After being cooped up for so long, Big Guy moved pretty slowly when he first arrived at his new home Friday about 6 a.m. He sniffed the air above his head. His body wiggled now and then, but he didn't move when the cage's gate was opened.
Since he couldn't see the opening, having been blinded in some sort of battle or accident in the open seas before his rescue two years ago by the Marine Mammal Care Center in Los Angeles, Hanenburg got Big Guy's attention by repetitive pats on a home plate-size piece of plywood.
"Come on," she urged, reciting another word Big Guy had learned in his training at the California care center. "Follow."
And he did.
A couple of thrusts of his big body Big Guy ate more food than any other animal ever treated at the care center and he was out of the cage, flopping along the concrete floor before turning into his pool, Hanenburg's voice and the smell of herrings leading him in the right direction.
Probably the smell of water, too, judging by the sea lion's obvious joy as he whirled around the 15-foot-by-15-foot pool, doing the backstroke on a few of the laps. His every move was watched by smiling Hogle Zoo staffers, and photographed by a few.
"He's probably much more relaxed now. Getting forklifted and crated and having planes around you is a scary thing," said Hanenburg, as one of her coworkers ushered everyone out of the pool area near what will be, come June 1,Big Guy's home in Hogle Zoo's new $18 million Rocky Shores exhibit.
Big Guy needed to rest.
Hanenburg and her coworkers will spend the next few weeks building a relationship with Big Guy, a rapport built around their daily deliveries of breakfast, lunch and dinner herrings, herrings and more herrings.
"He has a high hunger drive," she said. "After a while he'll know that every time we show up good things happen."
Big Guy's presence overshadowed the arrival of two young sea lions, Maverick and Rocky, who also will join seals, eagles and bears as residents of Rocky Shores. The bears include Rizzo, a 14-year-old female polar bear who watched Friday's proceedings from an open-air cage, where she has been acclimating since being delivered to Hogle Zoo earlier this week.
Like Big Guy, the exuberant little sea lions frolicked in their pens, sliding on their bellies and flopping into their pools, splashing, yawning and generally making a ruckus.

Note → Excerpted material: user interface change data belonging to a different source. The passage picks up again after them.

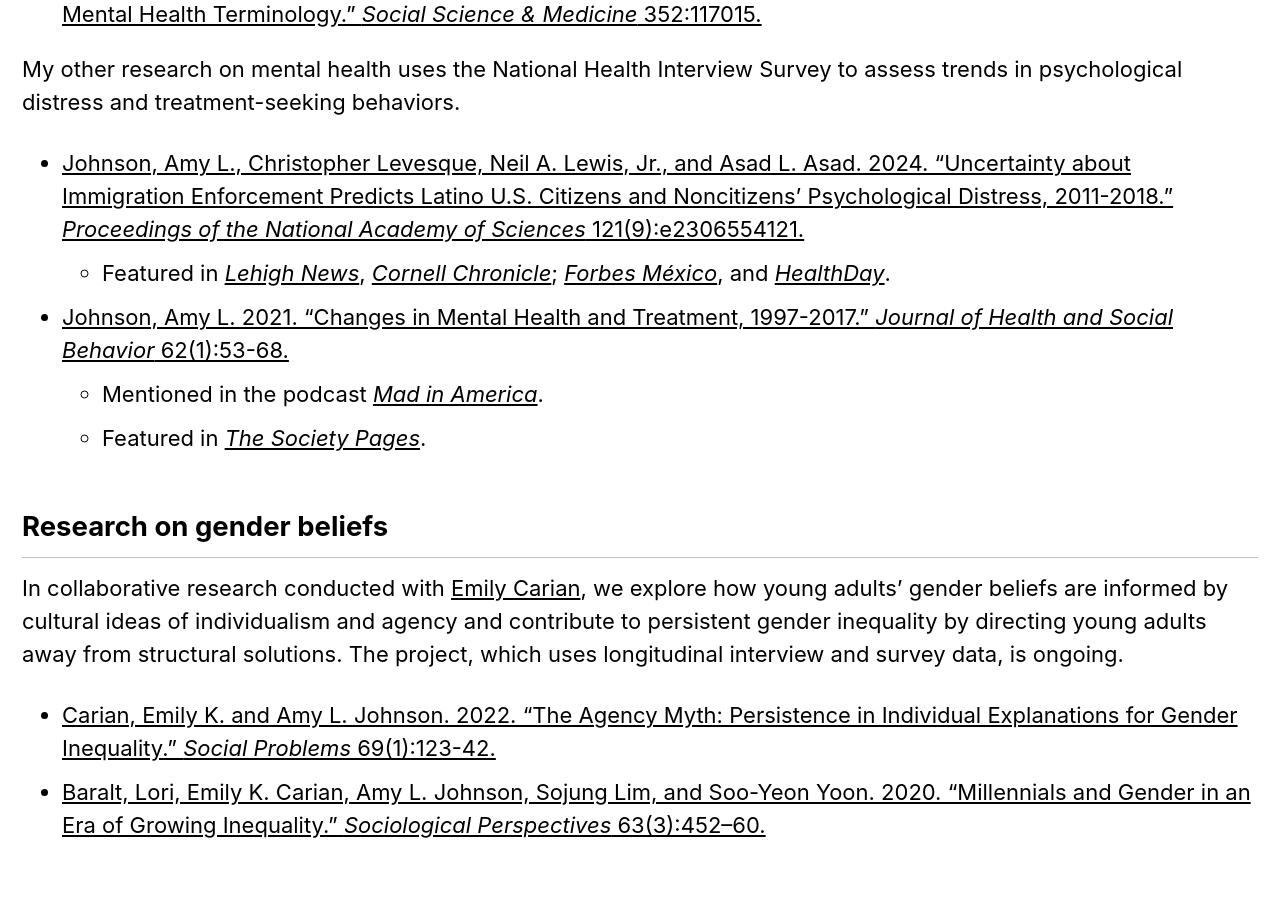
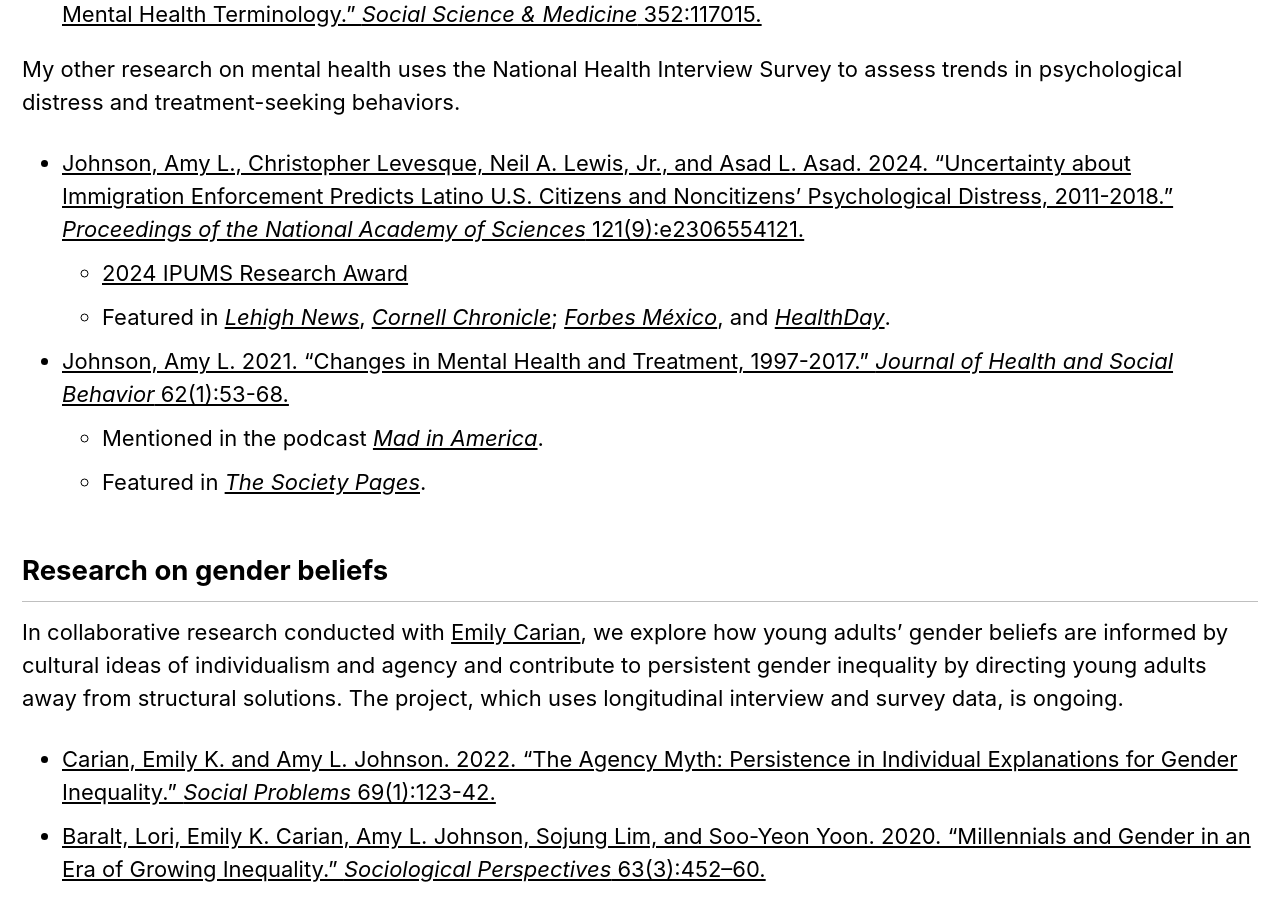
Before and after one commit to aljohnson-soc/aljohnson-soc.github.io, a Jekyll site: the page built from _pages/research.md, in a window 1280 px wide and 900 px high, scrolled down 507 px. Built offline with Jekyll 4.4.1, drawn with Linux system fonts in a browser that asks for light colours; cached includes are drawn as plain includes.

Commit message:
Update research.md

```diff
--- a/_pages/research.md
+++ b/_pages/research.md
@@ -16,6 +16,7 @@ Much of my research uses computational and qualitative text analysis and custom
 My other research on mental health uses the National Health Interview Survey to assess trends in psychological distress and treatment-seeking behaviors.
 
 - [Johnson, Amy L., Christopher Levesque, Neil A. Lewis, Jr., and Asad L. Asad. 2024. “Uncertainty about Immigration Enforcement Predicts Latino U.S. Citizens and Noncitizens’ Psychological Distress, 2011-2018.” *Proceedings of the National Academy of Sciences* 121(9):e2306554121.](https://www.pnas.org/doi/10.1073/pnas.2306554121)
+    - [2024 IPUMS Research Award](https://www.ipums.org/impact/ipums-research-award#healthsurveys)
     - Featured in [*Lehigh News*](https://www2.lehigh.edu/news/study-threat-of-deportation-leads-to-psychological-distress-among-both-latino-citizens-and), [*Cornell Chronicle*](https://news.cornell.edu/stories/2024/02/deportation-threat-worsens-latinos-anxiety-mental-health); [*Forbes México*](https://www.forbes.com.mx/asi-es-como-la-amenaza-de-deportacion-afecta-la-salud-mental-de-los-latinos-en-eu/), and [*HealthDay*](https://www.healthday.com/health-news/mental-health/political-changes-are-stressing-hispanic-americans-study).
 - [Johnson, Amy L. 2021. “Changes in Mental Health and Treatment, 1997-2017.” *Journal of Health and Social Behavior* 62(1):53-68.](https://doi.org/10.1177/0022146520984136)
     - Mentioned in the podcast [*Mad in America*](https://www.madinamerica.com/2022/05/failings-mental-health-dangerous/).
```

Friday's welcoming ceremony was an important milestone for the zoo, which now includes several keepers imported from California and Florida because "they have the passion, educational background and expertise of working with marine animals," said Hogle Zoo spokeswoman Erica Hansen.
"These are the last of our new animals. The seals and others are already in their exhibits," she added, counting down the days to the debut of Rocky Shores. "We're inching closer to June 1."
The $18 million exhibit that Utah's Hogle Zoo will unveil June 1 will be home to Big Guy, a blind, 850-pound sea lion that arrived Friday from California. Lacking adequate facilities, Hogle Zoo has not had a sea lion for 17 years or a seal for 18 years.